- Each participant was outfitted with a headset microphone, which captured a clear, speaker-specific signal.
- Also dispersed around the room were five devices with seven microphones each, which fed audio signals directly to an administrator’s laptop.
- The data set we are releasing includes both the raw audio from each of the seven microphones in each device and the headset signals.
- The headset signals provide speaker-specific references that can be used to gauge the success of speech separation systems acting on the signals from the microphone arrays.
Has Boris Johnson's Brexit deal got the votes to pass the UK Parliament?
- That leaves 639 voting MPs, which means Johnson needs 320 -- a simple majority -- to get his Brexit deal through.
- There are 244 Labour MPs, but a handful of them voted for Theresa May's deal and might vote for Boris Johnson's.
- The Democratic Unionist Party, which props up the Conservative government, says they won't vote for the deal.
- The Scottish Nationalist Party, Plaid Cymru, Independent Group for Change and the one Green MP are all likely to vote against the Johnson deal -- another 45 against, for a total of about 295.
- Among them, the most important group is the 28 self-styled "Spartans" -- the hard Brexiteers who voted against Theresa May's deal on all three occasions it was put before Parliament.
- Add to that the the handful of Labour MPs who might support the government, which gets Johnson closer to 310.
Here's what we really need to be debating
- Rather than encouraging conversations about big, long-term challenges that the nation faces, the discussion too often veers toward what is currently on the minds of viewers.
- As a nation, red and blue, we need to hear how a candidate thinks about these if we are to really evaluate what they would want to do with their power, should they win.
- The history of great leadership revolves around moments when US presidents have been able to tackle these sorts of challenges.
- Johnson pushing through Congress federal policies that ended the plight of elderly Americans lacking health care, and Ronald Reagan figuring out an arms agreement that helped break down the Cold War. When presidential historians talk about legacies, this is what we are talking about.
- The party leaders who agree on the framework and the moderators who handle the actual conversation must make sure that candidates are pushed into this sort of conversation.

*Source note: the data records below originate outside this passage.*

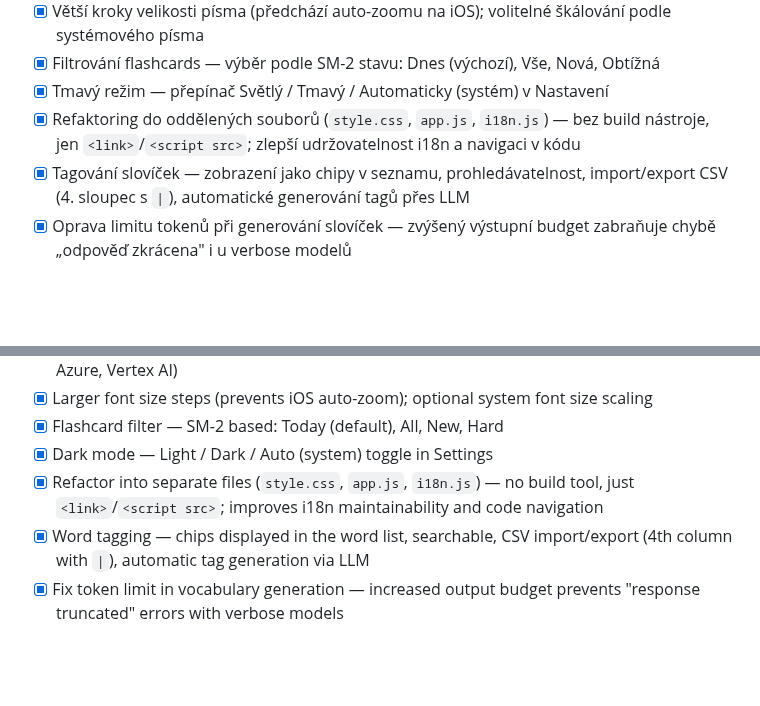
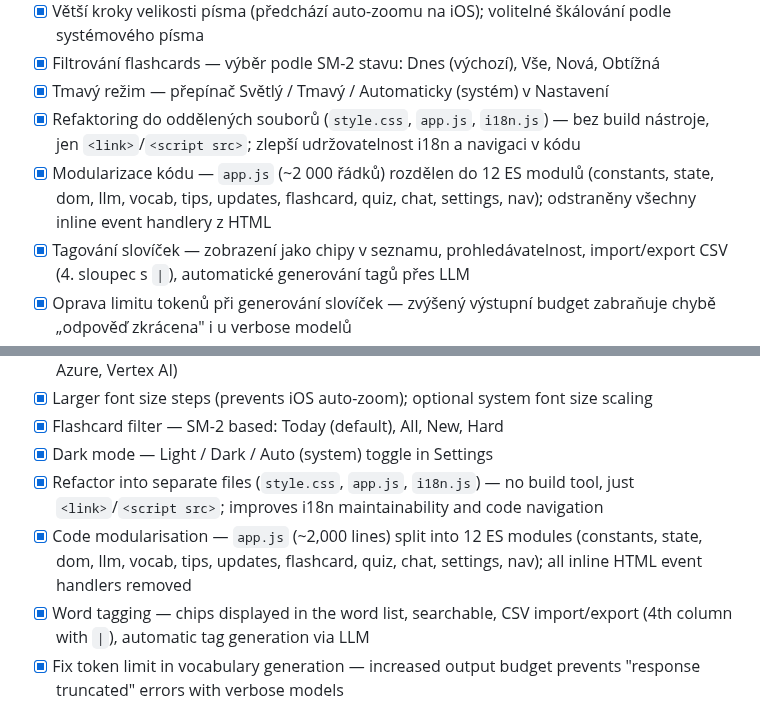
Before and after one commit to honzabfu/jz-language-tutor, a Markdown page: README.md, 2 parts joined by grey strips. Rendered like a GitHub page; blank space fills up the shorter version.

```diff
--- a/README.md
+++ b/README.md
@@ -393,6 +393,7 @@ Claude Sonnet a GPT-5 jsou výrazně dražší alternativy. Ollama (lokální) j
 - [x] Filtrování flashcards — výběr podle SM-2 stavu: Dnes (výchozí), Vše, Nová, Obtížná
 - [x] Tmavý režim — přepínač Světlý / Tmavý / Automaticky (systém) v Nastavení
 - [x] Refaktoring do oddělených souborů (`style.css`, `app.js`, `i18n.js`) — bez build nástroje, jen `<link>`/`<script src>`; zlepší udržovatelnost i18n a navigaci v kódu
+- [x] Modularizace kódu — `app.js` (~2 000 řádků) rozdělen do 12 ES modulů (constants, state, dom, llm, vocab, tips, updates, flashcard, quiz, chat, settings, nav); odstraněny všechny inline event handlery z HTML
 - [x] Tagování slovíček — zobrazení jako chipy v seznamu, prohledávatelnost, import/export CSV (4. sloupec s `|`), automatické generování tagů přes LLM
 - [x] Oprava limitu tokenů při generování slovíček — zvýšený výstupní budget zabraňuje chybě „odpověď zkrácena" i u verbose modelů
 - [x] Dynamické načítání modelů — tlačítko „Načíst modely" stáhne aktuální seznam přímo z API providera (Anthropic, OpenAI, Gemini, Ollama); statický seznam slouží jako fallback; Ollama načítá automaticky po přepnutí providera; volitelný API klíč pro Ollama (OLLAMA_API_KEY / reverse proxy)
@@ -793,6 +794,7 @@ Claude Sonnet and GPT-5 are significantly more expensive alternatives. Ollama (l
 - [x] Flashcard filter — SM-2 based: Today (default), All, New, Hard
 - [x] Dark mode — Light / Dark / Auto (system) toggle in Settings
 - [x] Refactor into separate files (`style.css`, `app.js`, `i18n.js`) — no build tool, just `<link>`/`<script src>`; improves i18n maintainability and code navigation
+- [x] Code modularisation — `app.js` (~2,000 lines) split into 12 ES modules (constants, state, dom, llm, vocab, tips, updates, flashcard, quiz, chat, settings, nav); all inline HTML event handlers removed
 - [x] Word tagging — chips displayed in the word list, searchable, CSV import/export (4th column with `|`), automatic tag generation via LLM
 - [x] Fix token limit in vocabulary generation — increased output budget prevents "response truncated" errors with verbose models
 - [x] Dynamic model loading — "Load models" button fetches the current list directly from the provider API (Anthropic, OpenAI, Gemini, Ollama); static list used as fallback; Ollama auto-fetches on provider switch; optional API key for Ollama (OLLAMA_API_KEY / reverse proxy)
```
Also changed, not shown: CLAUDE.md (+84 -43 lines).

What is in Boris Johnson's new Brexit deal with the EU and what does it all mean?
- But it also means there will need to be a new regulatory border between Northern Ireland and the rest of the United Kingdom in the Irish Sea. This will lead to big new costs for trade on both sides of the United Kingdom and is opposed by Johnson's governing partners the Democratic Unionist Party.
- This combined with the continuing opposition of the DUP, who say they will be "unable to support these proposals in Parliament," means that Johnson's prospects of passing the deal look very slim.

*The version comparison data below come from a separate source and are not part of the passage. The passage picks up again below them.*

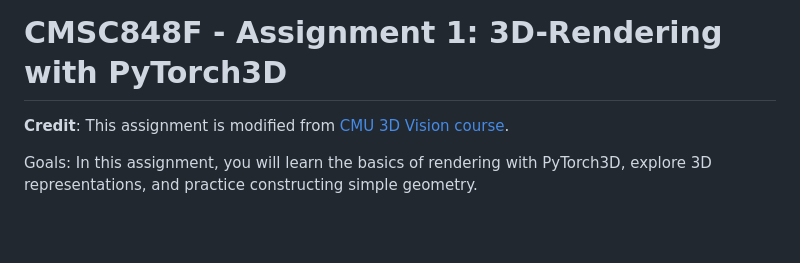
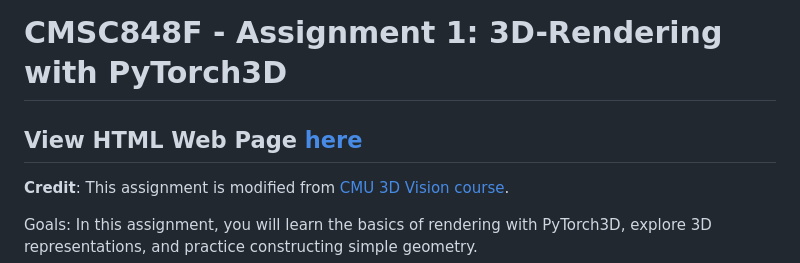
Before and after one commit to akasparm/Single-to-3D-Rendering, a Markdown page: README.md, the part around the change. Rendered like a GitHub page; blank space fills up the shorter version.

```diff
--- a/README.md
+++ b/README.md
@@ -1,4 +1,7 @@
 # CMSC848F - Assignment 1: 3D-Rendering with PyTorch3D
+
+## View HTML Web Page [here](web_page.md.html)
+
 **Credit**: This assignment is modified from [CMU 3D Vision course](https://learning3d.github.io/).
 
 Goals: In this assignment, you will learn the basics of rendering with PyTorch3D,
```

- Boris Johnson and Arlene Foster Reuters The DUP principally objects to the proposals because it is a unionist party, meaning it opposes any barriers being erected between Northern Ireland and the rest of the UK.

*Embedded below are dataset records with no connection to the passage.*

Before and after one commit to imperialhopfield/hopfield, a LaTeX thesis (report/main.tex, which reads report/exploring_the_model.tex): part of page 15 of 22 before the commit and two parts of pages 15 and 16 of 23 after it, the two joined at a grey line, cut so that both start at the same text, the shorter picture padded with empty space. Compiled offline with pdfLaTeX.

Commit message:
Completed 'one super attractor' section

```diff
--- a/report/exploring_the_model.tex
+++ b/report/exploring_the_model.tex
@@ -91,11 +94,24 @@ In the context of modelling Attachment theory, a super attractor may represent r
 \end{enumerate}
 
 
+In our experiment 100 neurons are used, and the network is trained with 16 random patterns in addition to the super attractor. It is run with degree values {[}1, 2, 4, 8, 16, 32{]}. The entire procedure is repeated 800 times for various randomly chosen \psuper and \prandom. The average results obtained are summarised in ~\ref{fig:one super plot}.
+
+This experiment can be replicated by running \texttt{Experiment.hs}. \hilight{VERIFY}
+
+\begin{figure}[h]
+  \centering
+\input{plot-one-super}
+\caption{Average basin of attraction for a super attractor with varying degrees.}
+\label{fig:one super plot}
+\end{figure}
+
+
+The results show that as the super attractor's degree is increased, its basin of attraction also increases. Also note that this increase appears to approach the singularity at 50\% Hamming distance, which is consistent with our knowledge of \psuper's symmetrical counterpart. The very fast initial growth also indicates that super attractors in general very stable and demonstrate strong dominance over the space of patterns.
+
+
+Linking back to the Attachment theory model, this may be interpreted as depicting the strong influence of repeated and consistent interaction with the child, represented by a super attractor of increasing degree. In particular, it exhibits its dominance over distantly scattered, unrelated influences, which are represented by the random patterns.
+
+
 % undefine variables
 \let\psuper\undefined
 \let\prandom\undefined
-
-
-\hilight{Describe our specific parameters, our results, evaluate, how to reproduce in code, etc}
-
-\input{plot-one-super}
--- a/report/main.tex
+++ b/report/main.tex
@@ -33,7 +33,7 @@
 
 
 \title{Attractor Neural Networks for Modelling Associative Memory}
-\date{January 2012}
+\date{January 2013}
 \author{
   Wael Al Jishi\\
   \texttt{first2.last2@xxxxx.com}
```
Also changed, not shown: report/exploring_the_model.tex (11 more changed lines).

- Instead, the Northern Irish assembly as a whole will decide how to vote, meaning republican parties — who are politically opposed to the DUP — will have to give consent to arrangements as well.
Boris Johnson's opponents move to force a second Brexit referendum as hopes for passing a deal fade
- LONDON — The prospects of a second Brexit referendum increased dramatically on Thursday after a Labour minister indicated that the opposition party will instruct its MPs to back moved to hold a public vote on Boris Johnson's proposed deal.
- British people believe the vote to leave the EU was a mistake, according to long-running polling by YouGov. The prime minister is hoping to secure a revised Brexit agreement by the end of the day, which would allow EU leaders to sign it off tomorrow and set up a historic sitting of parliament on Saturday, where he would ask MPs to approve his plan.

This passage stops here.